## THE TASK
The data below must be returned in full and exactly.

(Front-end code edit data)
==*==
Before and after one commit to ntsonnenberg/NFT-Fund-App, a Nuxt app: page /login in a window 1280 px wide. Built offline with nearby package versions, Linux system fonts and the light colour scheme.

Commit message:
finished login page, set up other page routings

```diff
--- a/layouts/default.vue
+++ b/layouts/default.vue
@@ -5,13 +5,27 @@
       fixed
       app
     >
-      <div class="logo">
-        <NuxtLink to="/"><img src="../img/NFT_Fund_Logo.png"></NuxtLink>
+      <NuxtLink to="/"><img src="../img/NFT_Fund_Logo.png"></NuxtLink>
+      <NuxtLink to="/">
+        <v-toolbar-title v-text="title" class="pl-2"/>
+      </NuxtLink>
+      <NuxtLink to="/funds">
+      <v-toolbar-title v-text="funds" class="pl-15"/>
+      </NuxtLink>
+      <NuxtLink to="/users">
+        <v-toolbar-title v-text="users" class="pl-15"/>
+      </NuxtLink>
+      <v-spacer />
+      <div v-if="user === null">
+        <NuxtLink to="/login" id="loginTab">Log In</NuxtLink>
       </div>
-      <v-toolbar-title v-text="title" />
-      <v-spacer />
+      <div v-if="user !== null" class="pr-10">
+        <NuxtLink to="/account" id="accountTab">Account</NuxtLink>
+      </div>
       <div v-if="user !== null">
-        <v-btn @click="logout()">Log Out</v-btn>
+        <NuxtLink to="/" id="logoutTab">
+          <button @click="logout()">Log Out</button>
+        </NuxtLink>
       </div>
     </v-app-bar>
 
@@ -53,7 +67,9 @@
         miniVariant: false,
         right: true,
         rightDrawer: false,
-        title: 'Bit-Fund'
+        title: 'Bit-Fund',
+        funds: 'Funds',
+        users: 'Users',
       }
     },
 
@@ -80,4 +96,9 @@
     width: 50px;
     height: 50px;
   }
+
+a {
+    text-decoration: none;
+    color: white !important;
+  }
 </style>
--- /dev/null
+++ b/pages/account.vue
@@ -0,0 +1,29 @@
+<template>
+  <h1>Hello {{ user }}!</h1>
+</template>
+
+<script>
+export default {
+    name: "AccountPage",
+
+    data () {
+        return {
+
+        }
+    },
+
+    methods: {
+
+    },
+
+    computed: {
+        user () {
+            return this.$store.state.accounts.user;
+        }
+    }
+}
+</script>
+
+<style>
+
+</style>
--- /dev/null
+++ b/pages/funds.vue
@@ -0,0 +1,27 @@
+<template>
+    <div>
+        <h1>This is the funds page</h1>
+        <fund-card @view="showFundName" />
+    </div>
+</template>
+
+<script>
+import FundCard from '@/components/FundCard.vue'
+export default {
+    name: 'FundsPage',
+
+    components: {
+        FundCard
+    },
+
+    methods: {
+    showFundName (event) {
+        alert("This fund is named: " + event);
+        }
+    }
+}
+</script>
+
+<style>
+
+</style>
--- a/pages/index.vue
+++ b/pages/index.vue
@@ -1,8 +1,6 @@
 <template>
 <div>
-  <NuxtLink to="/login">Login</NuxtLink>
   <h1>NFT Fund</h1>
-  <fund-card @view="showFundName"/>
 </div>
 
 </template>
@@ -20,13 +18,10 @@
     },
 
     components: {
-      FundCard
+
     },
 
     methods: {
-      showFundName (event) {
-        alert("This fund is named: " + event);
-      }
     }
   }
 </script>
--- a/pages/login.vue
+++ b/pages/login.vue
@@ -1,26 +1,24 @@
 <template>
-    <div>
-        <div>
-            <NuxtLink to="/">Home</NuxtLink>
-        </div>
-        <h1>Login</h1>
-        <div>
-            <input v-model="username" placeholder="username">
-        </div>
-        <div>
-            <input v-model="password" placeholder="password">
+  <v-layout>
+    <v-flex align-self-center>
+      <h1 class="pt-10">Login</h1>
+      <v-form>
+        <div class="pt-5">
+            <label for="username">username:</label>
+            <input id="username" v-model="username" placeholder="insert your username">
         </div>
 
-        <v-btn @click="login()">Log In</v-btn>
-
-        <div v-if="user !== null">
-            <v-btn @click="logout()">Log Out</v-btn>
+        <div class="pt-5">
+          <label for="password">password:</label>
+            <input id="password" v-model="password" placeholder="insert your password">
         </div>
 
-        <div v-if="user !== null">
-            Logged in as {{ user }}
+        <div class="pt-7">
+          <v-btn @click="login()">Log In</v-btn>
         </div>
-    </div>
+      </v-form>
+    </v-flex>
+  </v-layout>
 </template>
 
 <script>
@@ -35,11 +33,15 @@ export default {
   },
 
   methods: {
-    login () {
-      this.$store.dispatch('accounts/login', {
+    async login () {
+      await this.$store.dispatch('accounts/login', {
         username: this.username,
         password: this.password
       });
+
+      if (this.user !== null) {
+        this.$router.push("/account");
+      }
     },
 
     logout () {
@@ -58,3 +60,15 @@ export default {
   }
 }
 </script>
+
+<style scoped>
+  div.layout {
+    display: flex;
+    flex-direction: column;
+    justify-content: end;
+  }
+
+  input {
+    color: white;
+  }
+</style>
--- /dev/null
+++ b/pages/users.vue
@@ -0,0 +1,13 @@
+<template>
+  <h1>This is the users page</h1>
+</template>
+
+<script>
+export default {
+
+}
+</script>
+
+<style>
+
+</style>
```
==*==
## ANSWER BOX
Before and after one commit to ntsonnenberg/NFT-Fund-App, a Nuxt app: page /login in a window 1280 px wide. Built offline with nearby package versions, Linux system fonts and the light colour scheme.

Commit message:
finished login page, set up other page routings

```diff
--- a/layouts/default.vue
+++ b/layouts/default.vue
@@ -5,13 +5,27 @@
       fixed
       app
     >
-      <div class="logo">
-        <NuxtLink to="/"><img src="../img/NFT_Fund_Logo.png"></NuxtLink>
+      <NuxtLink to="/"><img src="../img/NFT_Fund_Logo.png"></NuxtLink>
+      <NuxtLink to="/">
+        <v-toolbar-title v-text="title" class="pl-2"/>
+      </NuxtLink>
+      <NuxtLink to="/funds">
+      <v-toolbar-title v-text="funds" class="pl-15"/>
+      </NuxtLink>
+      <NuxtLink to="/users">
+        <v-toolbar-title v-text="users" class="pl-15"/>
+      </NuxtLink>
+      <v-spacer />
+      <div v-if="user === null">
+        <NuxtLink to="/login" id="loginTab">Log In</NuxtLink>
       </div>
-      <v-toolbar-title v-text="title" />
-      <v-spacer />
+      <div v-if="user !== null" class="pr-10">
+        <NuxtLink to="/account" id="accountTab">Account</NuxtLink>
+      </div>
       <div v-if="user !== null">
-        <v-btn @click="logout()">Log Out</v-btn>
+        <NuxtLink to="/" id="logoutTab">
+          <button @click="logout()">Log Out</button>
+        </NuxtLink>
       </div>
     </v-app-bar>
 
@@ -53,7 +67,9 @@
         miniVariant: false,
         right: true,
         rightDrawer: false,
-        title: 'Bit-Fund'
+        title: 'Bit-Fund',
+        funds: 'Funds',
+        users: 'Users',
       }
     },
 
@@ -80,4 +96,9 @@
     width: 50px;
     height: 50px;
   }
+
+a {
+    text-decoration: none;
+    color: white !important;
+  }
 </style>
--- /dev/null
+++ b/pages/account.vue
@@ -0,0 +1,29 @@
+<template>
+  <h1>Hello {{ user }}!</h1>
+</template>
+
+<script>
+export default {
+    name: "AccountPage",
+
+    data () {
+        return {
+
+        }
+    },
+
+    methods: {
+
+    },
+
+    computed: {
+        user () {
+            return this.$store.state.accounts.user;
+        }
+    }
+}
+</script>
+
+<style>
+
+</style>
--- /dev/null
+++ b/pages/funds.vue
@@ -0,0 +1,27 @@
+<template>
+    <div>
+        <h1>This is the funds page</h1>
+        <fund-card @view="showFundName" />
+    </div>
+</template>
+
+<script>
+import FundCard from '@/components/FundCard.vue'
+export default {
+    name: 'FundsPage',
+
+    components: {
+        FundCard
+    },
+
+    methods: {
+    showFundName (event) {
+        alert("This fund is named: " + event);
+        }
+    }
+}
+</script>
+
+<style>
+
+</style>
--- a/pages/index.vue
+++ b/pages/index.vue
@@ -1,8 +1,6 @@
 <template>
 <div>
-  <NuxtLink to="/login">Login</NuxtLink>
   <h1>NFT Fund</h1>
-  <fund-card @view="showFundName"/>
 </div>
 
 </template>
@@ -20,13 +18,10 @@
     },
 
     components: {
-      FundCard
+
     },
 
     methods: {
-      showFundName (event) {
-        alert("This fund is named: " + event);
-      }
     }
   }
 </script>
--- a/pages/login.vue
+++ b/pages/login.vue
@@ -1,26 +1,24 @@
 <template>
-    <div>
-        <div>
-            <NuxtLink to="/">Home</NuxtLink>
-        </div>
-        <h1>Login</h1>
-        <div>
-            <input v-model="username" placeholder="username">
-        </div>
-        <div>
-            <input v-model="password" placeholder="password">
+  <v-layout>
+    <v-flex align-self-center>
+      <h1 class="pt-10">Login</h1>
+      <v-form>
+        <div class="pt-5">
+            <label for="username">username:</label>
+            <input id="username" v-model="username" placeholder="insert your username">
         </div>
 
-        <v-btn @click="login()">Log In</v-btn>
-
-        <div v-if="user !== null">
-            <v-btn @click="logout()">Log Out</v-btn>
+        <div class="pt-5">
+          <label for="password">password:</label>
+            <input id="password" v-model="password" placeholder="insert your password">
         </div>
 
-        <div v-if="user !== null">
-            Logged in as {{ user }}
+        <div class="pt-7">
+          <v-btn @click="login()">Log In</v-btn>
         </div>
-    </div>
+      </v-form>
+    </v-flex>
+  </v-layout>
 </template>
 
 <script>
@@ -35,11 +33,15 @@ export default {
   },
 
   methods: {
-    login () {
-      this.$store.dispatch('accounts/login', {
+    async login () {
+      await this.$store.dispatch('accounts/login', {
         username: this.username,
         password: this.password
       });
+
+      if (this.user !== null) {
+        this.$router.push("/account");
+      }
     },
 
     logout () {
@@ -58,3 +60,15 @@ export default {
   }
 }
 </script>
+
+<style scoped>
+  div.layout {
+    display: flex;
+    flex-direction: column;
+    justify-content: end;
+  }
+
+  input {
+    color: white;
+  }
+</style>
--- /dev/null
+++ b/pages/users.vue
@@ -0,0 +1,13 @@
+<template>
+  <h1>This is the users page</h1>
+</template>
+
+<script>
+export default {
+
+}
+</script>
+
+<style>
+
+</style>
```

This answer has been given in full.